Why ‘The Hate U Give’ is Important

It is not easy in the slightest to talk about police brutality especially when the victim happens to be a person of color. ‘The Hate U Give’ by Angie Thomas focuses on the life of Starr Carter and how her life is affected when her friend Khalil, a young black man, is shot and killed by a police officer while she is sitting next to him in a car. Starr is faced with being the only witness in the criminal proceeding, but also weighing her need to be an activist against her need to keep her identity a secret from the public. The events that follow the shooting are instances that are all too familiar to these situations in real life. 

In the past few years, examples of police brutality especially against black men have been ubiquitous.  From my perspective, opinions on these types of occurrences became the most polarized during the summer of 2016. On July 5, 2016 Alton Brown was restrained and killed by police in Baton Rouge, Louisiana; and one day later on July 6, 2016 Philando Castillo was shot and killed by police in Falcon Heights, Minnesota. These shootings were followed by a terroristic attack on white police officers in Dallas, TX on July 7th. Over the course of those three days, police and civilian relations as well as race relations across the nation were in an uproar. Months after the later, ‘The Hate You Give’ was published and it could not have been more than timely. 

Angie Thomas was inspired to write this story in 2009 after the highly criticized death of Oscar Grant; a black man who was shot and killed by a police officer in a train station. Similarities between the Oscar Grant shooting and the shooting of Khalil, which takes place in ‘The Hate U Give’ can be noticed, but what makes the book so compelling is how the death affects the people around the main characters, specifically Starr. Starr is a sixteen-year-old girl whose personality is distinct but can also be reflected onto anyone. This type of character composition allows the reader to empathize with her but also be exposed to an opposing point of view. An example of this would be Starr’s conflicting presences in her life. Her father was incarcerated for a number of years while she was a child, which would give legitimacy to any ill feelings towards the justice system, yet the uncle who stepped into her father’s place while he was gone, works as a police officer. These relationships make it different for Starr to blindly subscribe to one side over the other.

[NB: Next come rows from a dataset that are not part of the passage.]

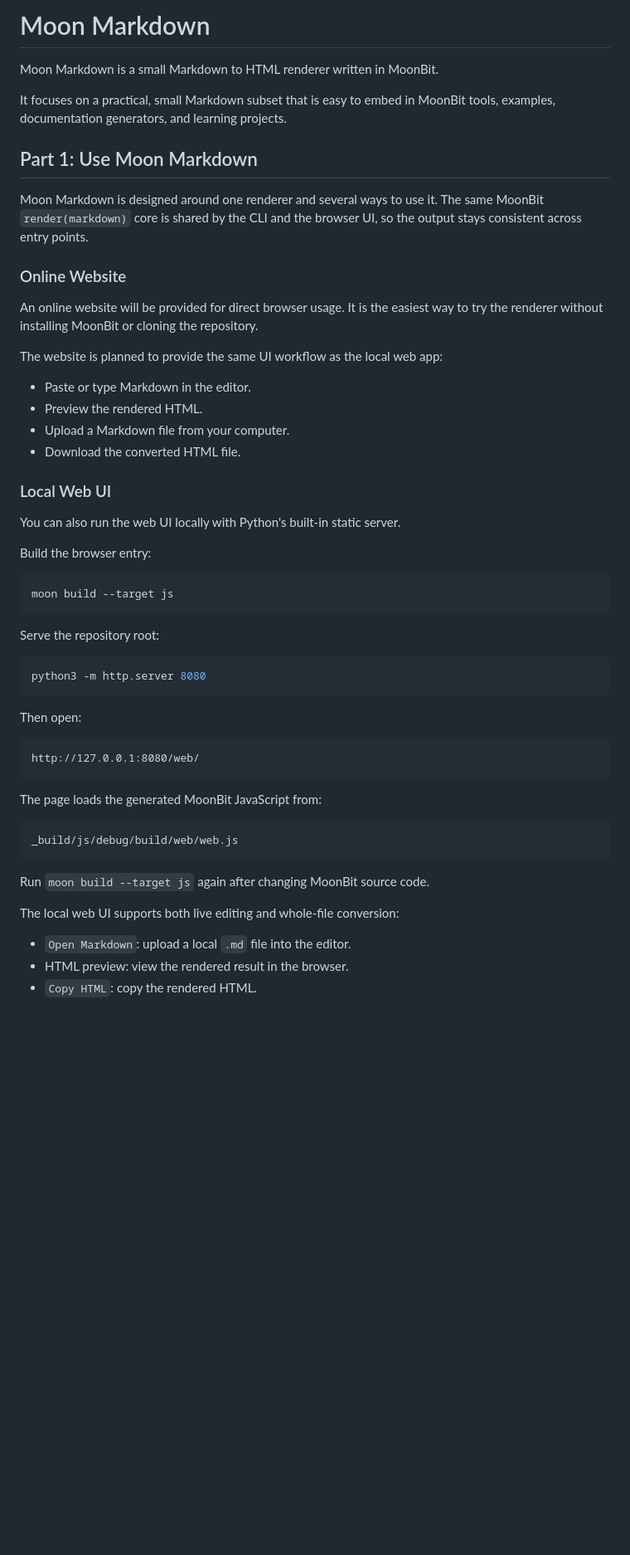
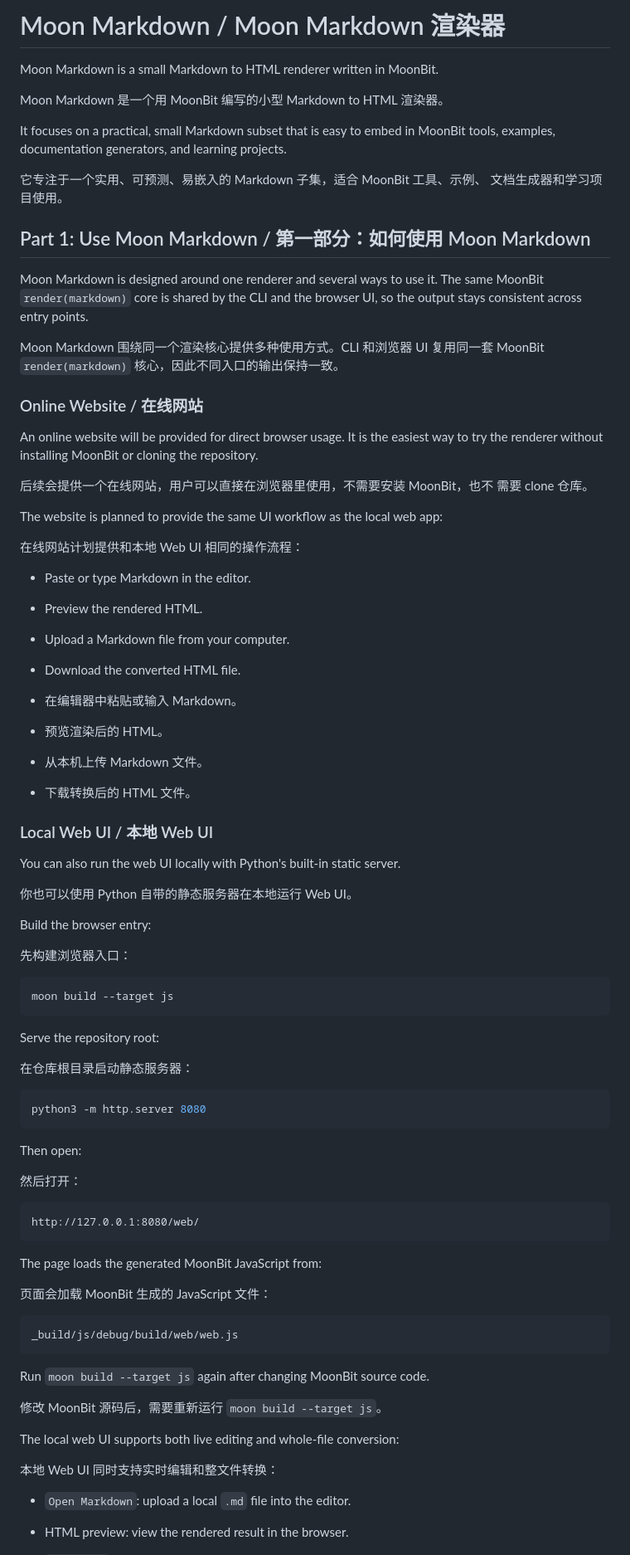
Before and after one commit to submergepsc/moonbit, a Markdown page: README.md, the part around one of its changes. Shown at 83% size. GitHub-like rendering; blank space fills up the shorter version.

````diff
--- a/README.md
+++ b/README.md
@@ -1,33 +1,55 @@
-# Moon Markdown
+# Moon Markdown / Moon Markdown 渲染器
 
 Moon Markdown is a small Markdown to HTML renderer written in MoonBit.
+
+Moon Markdown 是一个用 MoonBit 编写的小型 Markdown to HTML 渲染器。
 
 It focuses on a practical, small Markdown subset that is easy to embed in
 MoonBit tools, examples, documentation generators, and learning projects.
 
-## Part 1: Use Moon Markdown
+它专注于一个实用、可预测、易嵌入的 Markdown 子集，适合 MoonBit 工具、示例、
+文档生成器和学习项目使用。
+
+## Part 1: Use Moon Markdown / 第一部分：如何使用 Moon Markdown
 
 Moon Markdown is designed around one renderer and several ways to use it. The
 same MoonBit `render(markdown)` core is shared by the CLI and the browser UI, so
 the output stays consistent across entry points.
 
-### Online Website
+Moon Markdown 围绕同一个渲染核心提供多种使用方式。CLI 和浏览器 UI 复用同一套
+MoonBit `render(markdown)` 核心，因此不同入口的输出保持一致。
+
+### Online Website / 在线网站
 
 An online website will be provided for direct browser usage. It is the easiest
 way to try the renderer without installing MoonBit or cloning the repository.
 
+后续会提供一个在线网站，用户可以直接在浏览器里使用，不需要安装 MoonBit，也不
+需要 clone 仓库。
+
 The website is planned to provide the same UI workflow as the local web app:
+
+在线网站计划提供和本地 Web UI 相同的操作流程：
 
 - Paste or type Markdown in the editor.
 - Preview the rendered HTML.
 - Upload a Markdown file from your computer.
 - Download the converted HTML file.
 
-### Local Web UI
+- 在编辑器中粘贴或输入 Markdown。
+- 预览渲染后的 HTML。
+- 从本机上传 Markdown 文件。
+- 下载转换后的 HTML 文件。
+
+### Local Web UI / 本地 Web UI
 
 You can also run the web UI locally with Python's built-in static server.
 
+你也可以使用 Python 自带的静态服务器在本地运行 Web UI。
+
 Build the browser entry:
+
+先构建浏览器入口：
 
 ```bash
 moon build --target js
@@ -35,11 +57,15 @@ moon build --target js
 
 Serve the repository root:
 
+在仓库根目录启动静态服务器：
+
 ```bash
 python3 -m http.server 8080
 ```
 
 Then open:
+
+然后打开：
 
 ```text
 http://127.0.0.1:8080/web/
@@ -47,13 +73,19 @@ http://127.0.0.1:8080/web/
 
 The page loads the generated MoonBit JavaScript from:
 
+页面会加载 MoonBit 生成的 JavaScript 文件：
+
 ```text
 _build/js/debug/build/web/web.js
 ```
 
 Run `moon build --target js` again after changing MoonBit source code.
 
+修改 MoonBit 源码后，需要重新运行 `moon build --target js`。
+
 The local web UI supports both live editing and whole-file conversion:
+
+本地 Web UI 同时支持实时编辑和整文件转换：
 
 - `Open Markdown`: upload a local `.md` file into the editor.
 - HTML preview: view the rendered result in the browser.
````
Also changed, not shown: other parts of README.md (+70 -23 lines).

One of the greatest aspects of ‘The Hate U Give’ is that it takes the impersonality out police brutality. In many cases in the United States, when an interaction with police results in a violent outcome, American’s are given the facts without considering the humanity of the situation. It becomes much more difficult to fault a person for their actions. 

There are some elements of ‘The Hate U Give’ that are far from politically correct. Although the book does succeed in not demonizing a person for their race, it does have its flaws. Starr, her friends, and her siblings all struggle with processing the various issues that accompany race. Their perspectives on race go past the definition of the color of a person’s skin and sometimes includes stereotypical behaviors and ideologies. Even though racial identity is inherently a social construct and therefore can vary from person to person, one must remember that these characters’ opinions and behavior are their own and should not be generalized to all people. That does not mean that the problematic statements in the book should be pardoned. However, they should be acknowledged in the context in which they are being made and how they contribute to the overall message. When a character makes a negative statement about race or relies on a stereotype to make an inference, the author is including it to give insight to the character’s inner thoughts in a specific situation or to highlight a character’s change in behavior during various social situations. When you consider the author’s reasoning it becomes apparent why such statements are included. 

All in all, Angie Thomas does a wonderful job of crafting a thought-provoking novel that works to unite individuals by shedding light on an often ignored perspective. It would be remiss not to mention that this book will soon be converted to film, however, to embrace the full meaning of the Thomas’ original message, reading the book is the best method of delivery. In her own words, “I’ve always seen writing as a form of activism. If nothing else, books give us a glimpse into lives that we may not have known about before; they can promote empathy.” Reading ‘The Hate U Give’ can offer a multitude of perspectives that any person living in a polarized society would benefit from.